The differential diagnosis of STE includes STE myocardial infarction but also coronary artery spasm, acute pericarditis, J-point elevation, left ventricular hypertrophy, myocarditis, Brugada syndrome, hyperkalemia, pulmonary embolism, and repolarization abnormalities in the setting of bundle-branch blocks.2 STE has also been reported in various intra-abdominal conditions, including acute pancreatitis,3 and in a woman with suspected pericarditis in the setting of a large hiatal hernia in whom STE developed after stomach decompression.4 In our case, the STE resolved after stomach decompression, suggesting that cardiac compression was likely the causative factor. Hiatal hernia is thus a condition to be considered in the differential diagnosis of STE.

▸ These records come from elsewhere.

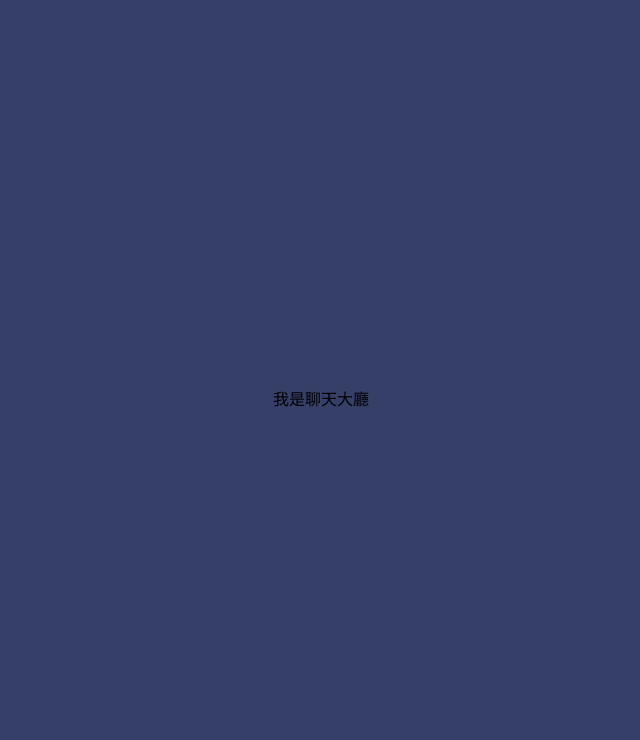
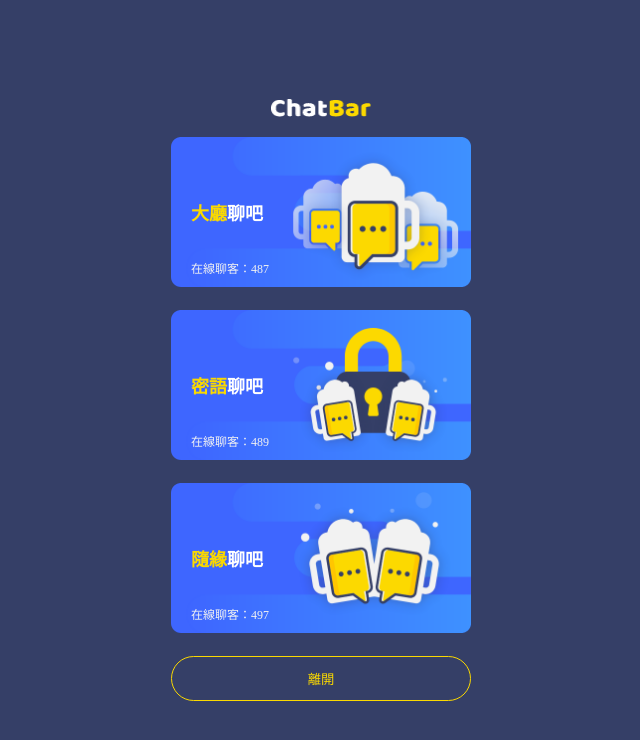
Before and after one commit to hihiyuru/chatRoom, a React app: page /#/Chatmode in a window 1280 px wide. Shown: the whole page, without its empty margins (319-959 px from the left). Built offline with nearby package versions, Linux system fonts and the light colour scheme.

Commit message:
add chatMode

```diff
--- /dev/null
+++ b/src/pages/Chatmode/PicButton/index.js
@@ -0,0 +1,22 @@
+import React from 'react';
+import styles from './styles.module.scss';
+import { Link } from "react-router-dom";
+
+import { randerNumber } from '../../../utils/randomNumber/index'
+
+const picButton = (props) => {
+    const { title, pic } = props
+    return (
+        <>
+            <Link className={`${styles.picBtnWrap} ${styles.spaceMargin}`}>
+                <img src={pic} alt="大廳聊吧" />
+                <p className={styles.chatTitle}>
+                    {title}
+                    <span className={styles.chatText}>聊吧</span>
+                </p>
+                <p className={styles.onlineCount}>在線聊客：<span>{randerNumber()}</span></p>
+            </Link>
+        </>
+    )
+}
+export default picButton;
--- /dev/null
+++ b/src/pages/Chatmode/PicButton/styles.module.scss
@@ -0,0 +1,33 @@
+@import '../../../theme/theme.scss';
+.spaceMargin {
+    margin: 10px 0;
+}
+
+.picBtnWrap {
+    display: inline-block;
+    width: 300px;
+    text-decoration: none;
+    position: relative;
+    img {
+        width: 100%;
+    }
+    .chatTitle {
+        position: absolute;
+        top: 50%;
+        left: 20px;
+        transform: translateY(-50%);
+        color: $btn-color;
+        font-size: 18px;
+        font-weight: 700;
+    }
+    .chatText {
+        color: white;
+    }
+    .onlineCount {
+        position: absolute;
+        bottom: 10%;
+        left: 20px;
+        font-size: 12px;
+        color: $smalltext-color;
+    }
+}
--- a/src/pages/Chatmode/index.js
+++ b/src/pages/Chatmode/index.js
@@ -1,11 +1,49 @@
-import React, { useState } from 'react';
+import React from 'react';
 import styles from './styles.module.scss';
 import { Link } from "react-router-dom";
 
+import PicButton from './PicButton';
+import CustButton from '../../components/CustButton'
+
+import textLogo from '../../assets/images/textLogo.png';
+import passwordButtonBg from '../../assets/images/passwordButtonBg.png';
+import lobbyButtonBg from '../../assets/images/lobbyButtonBg.png';
+import randomButtonBg from '../../assets/images/randomButtonBg.png';
+
+const picButtons = [
+    {
+        title: '大廳',
+        pic: lobbyButtonBg
+    }, {
+        title: '密語',
+        pic: passwordButtonBg
+    }, {
+        title: '隨緣',
+        pic: randomButtonBg
+    }
+
+]
+
 const Chatmode = () => {
+
+    const renderPicBtn = () => {
+        return picButtons.map(item => <PicButton title={item.title} pic={item.pic} />)
+    }
+
     return (
         <div className={styles.bg}>
-            <p>我是聊天大廳</p>
+            <div className={styles.middleWrap}>
+                <div className={`${styles.textLogoWrap} ${styles.spaceMargin}`}>
+                    <img src={textLogo} alt='文字logo' />
+                </div>
+
+                {renderPicBtn()}
+
+                <Link to="/" className={styles.spaceMargin}>
+                    <CustButton text={'離開'} color={'#fbd900'} backgroundColor={'rgb(53, 63, 103)'} border={'1.5px solid #fbd900'} />
+                </Link>
+
+            </div>
         </div>
     )
 }
--- a/src/pages/Chatmode/styles.module.scss
+++ b/src/pages/Chatmode/styles.module.scss
@@ -8,3 +8,22 @@
     align-items: center;
     flex-direction: column;
 }
+
+.spaceMargin {
+    margin: 10px 0;
+}
+
+.middleWrap {
+    display: flex;
+    flex-direction: column;
+    align-items: center;
+}
+
+.textLogoWrap {
+    width: 100px;
+    display: flex;
+    justify-content: center;
+    img {
+        width: 100%;
+    }
+}
--- a/src/theme/theme.scss
+++ b/src/theme/theme.scss
@@ -1,3 +1,4 @@
 @import './reset.scss';
 $bg-color: rgb(53, 63, 103);
 $btn-color: #fbd900;
+$smalltext-color: #F2F2F2
--- /dev/null
+++ b/src/utils/randomNumber/index.js
@@ -0,0 +1,3 @@
+export const randerNumber = () => {
+    return Math.floor(Math.random()*900);
+}
```
Also changed, not shown: src/assets/images/lobbyButtonBg.png (renamed from src/assets/images/lobbyButtonBg2.png), src/assets/images/passwordButtonBg.png (renamed from src/assets/images/passwordButtonBg3.png), src/assets/images/randomButtonBg.png (renamed from src/assets/images/randomButtonBg1.png), src/assets/images/textLogo.png (added).
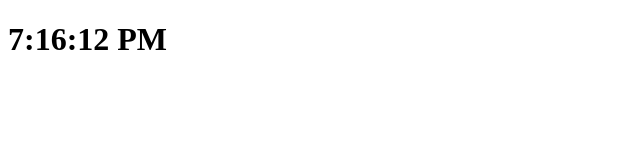
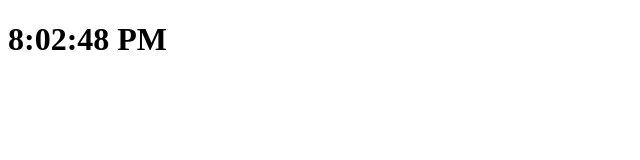
Before and after one commit to russellgoldenberg/test-actions, a website: page index.html in a window 1280 px wide. Shown: the full height of the page, 0-640 px from the left. Drawn offline with Linux system fonts and the light colour scheme.

Commit message:
Deploying to gh-pages from  @ 949ae750db83cffe888fbb6e89845eb121ac95c0 🚀

```diff
--- a/index.html
+++ b/index.html
@@ -10,7 +10,7 @@
   <head></head>
   <body>
 		<h1>
-		7:16:12 PM
+		8:02:48 PM
 		</h1>
   </body>
 </html>
```
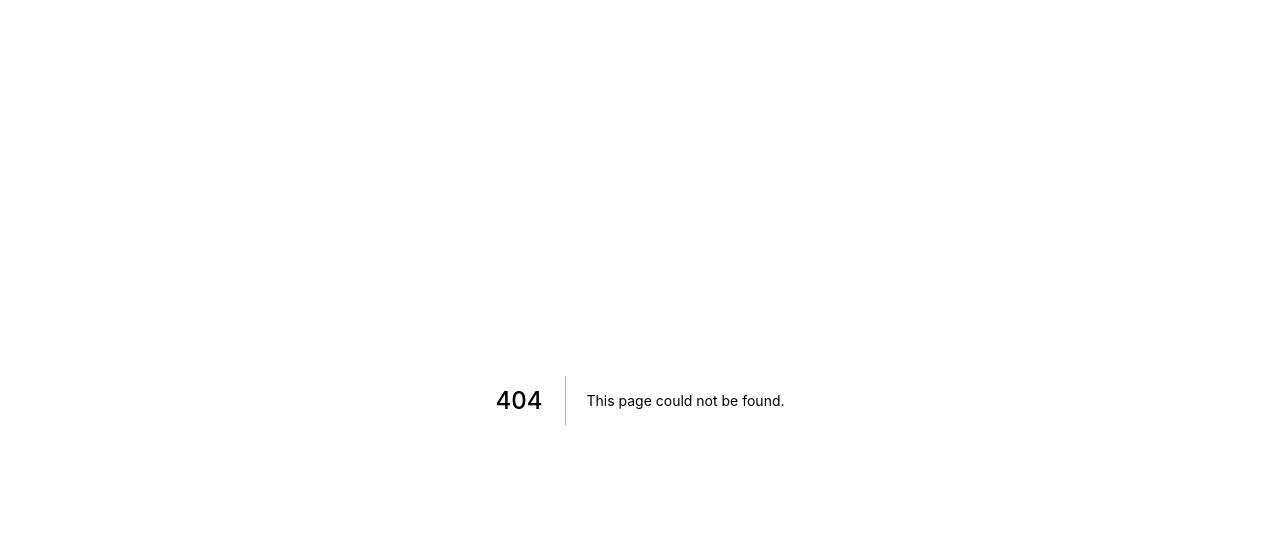
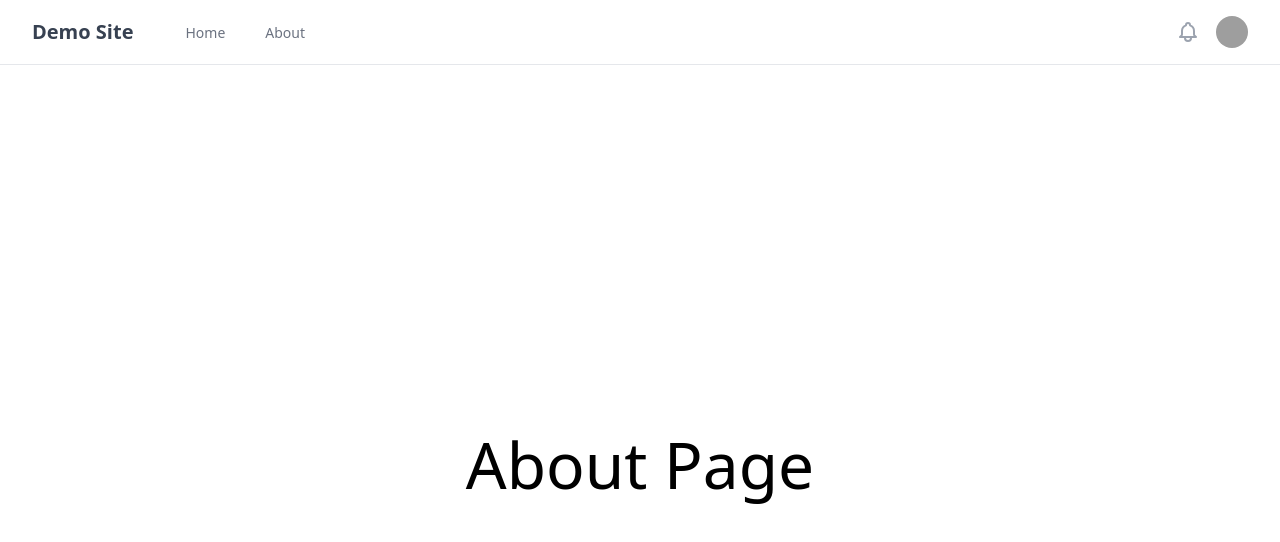
Before and after one commit to Poko56/nextjs-tailwind-starter-template, a Next.js app: page /about in a window 1280 px wide. Before the commit this address had no page. Shown: the top 542 px of the page. Built offline with nearby package versions, Linux system fonts and the light colour scheme; grey boxes are pictures that could not be loaded; what @tailwindcss/typography would draw is missing.

Commit message:
feat(about): Aboutページを追加

```diff
--- /dev/null
+++ b/src/pages/about.tsx
@@ -0,0 +1,12 @@
+import Base from "../components/Base.component"
+import styles from "../styles/Home.module.css"
+
+function About() {
+  return (
+    <Base title="About Page">
+      <h1 className={styles.title}>About Page</h1>
+    </Base>
+  )
+}
+
+export default About
```
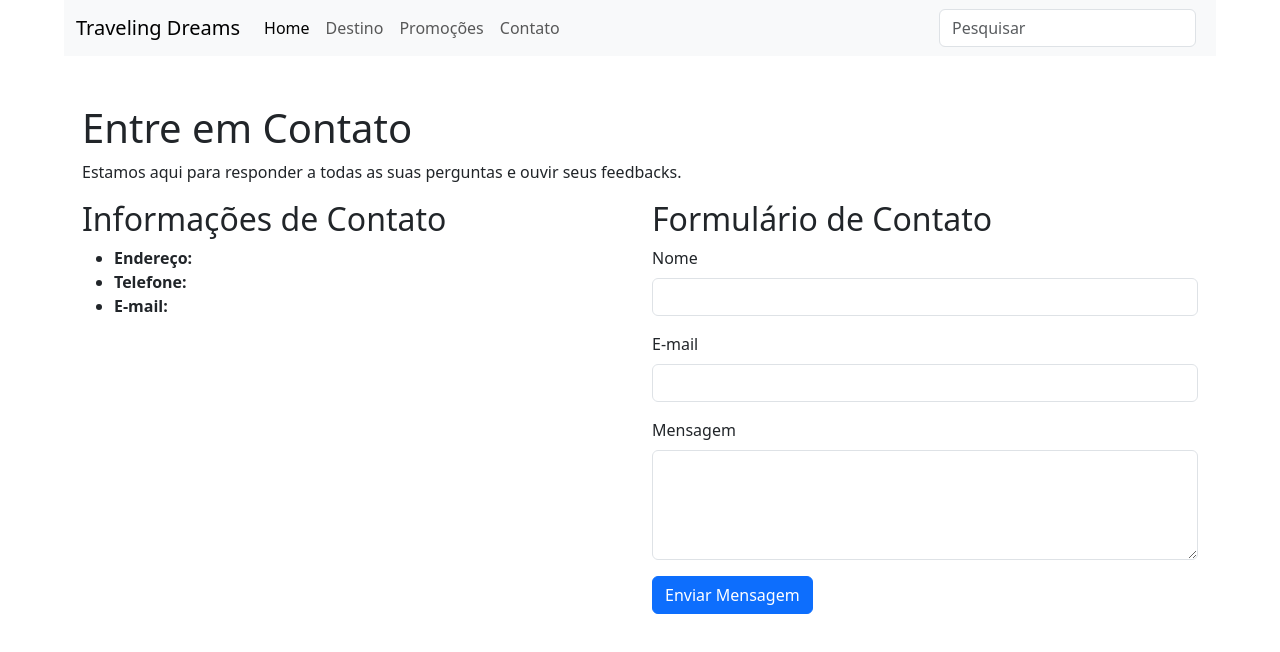
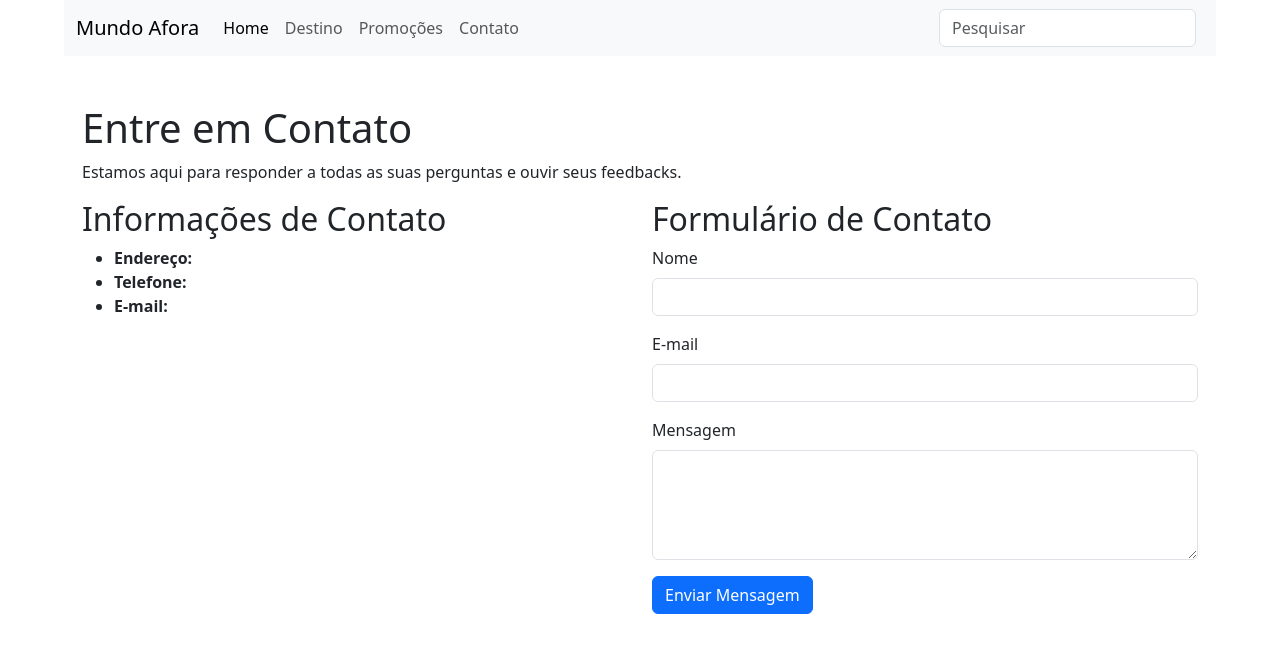
Before and after one commit to Leofernandesf8/agencia-viagens, a plain HTML site: page src/html/contato.html in a window 1280 px wide. Drawn offline with nearby package versions, Linux system fonts and the light colour scheme.

Commit message:
atualiza_nome

```diff
--- a/src/html/contato.html
+++ b/src/html/contato.html
@@ -3,7 +3,7 @@
 <head>
     <meta charset="UTF-8">
     <meta name="viewport" content="width=device-width, initial-scale=1.0">
-    <title>Contato | Traveling Dreams</title>
+    <title>Contato | Mundo Afora</title>
     <link rel="stylesheet" href="/src/css/style.css">
     <link href="https://cdn.jsdelivr.net/npm/bootstrap@5.3.1/dist/css/bootstrap.min.css" rel="stylesheet"
         integrity="sha384-4bw+/aepP/YC94hEpVNVgiZdgIC5+VKNBQNGCHeKRQN+PtmoHDEXuppvnDJzQIu9" crossorigin="anonymous">
@@ -17,7 +17,7 @@
         <!-- ... (seu código de navegação) ... -->
         <nav class="navbar navbar-expand-lg bg-body-tertiary">
             <div class="container-fluid">
-              <a class="navbar-brand" href="/src/html/index.html">Traveling Dreams</a>
+              <a class="navbar-brand" href="/src/html/index.html">Mundo Afora</a>
               <button class="navbar-toggler" type="button" data-bs-toggle="collapse" data-bs-target="#navbarSupportedContent"
                 aria-controls="navbarSupportedContent" aria-expanded="false" aria-label="Toggle navigation">
                 <span class="navbar-toggler-icon"></span>
```
Also changed, not shown: src/html/destino.html (+2 -2 lines), src/html/index.html (+2 -2 lines), src/html/promocoes.html (+2 -2 lines).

The online-only Data Supplement is available with this article at http://circ.ahajournals.org/cgi/content/full/123/9/e259/DC1.
- © 2011 American Heart Association, Inc.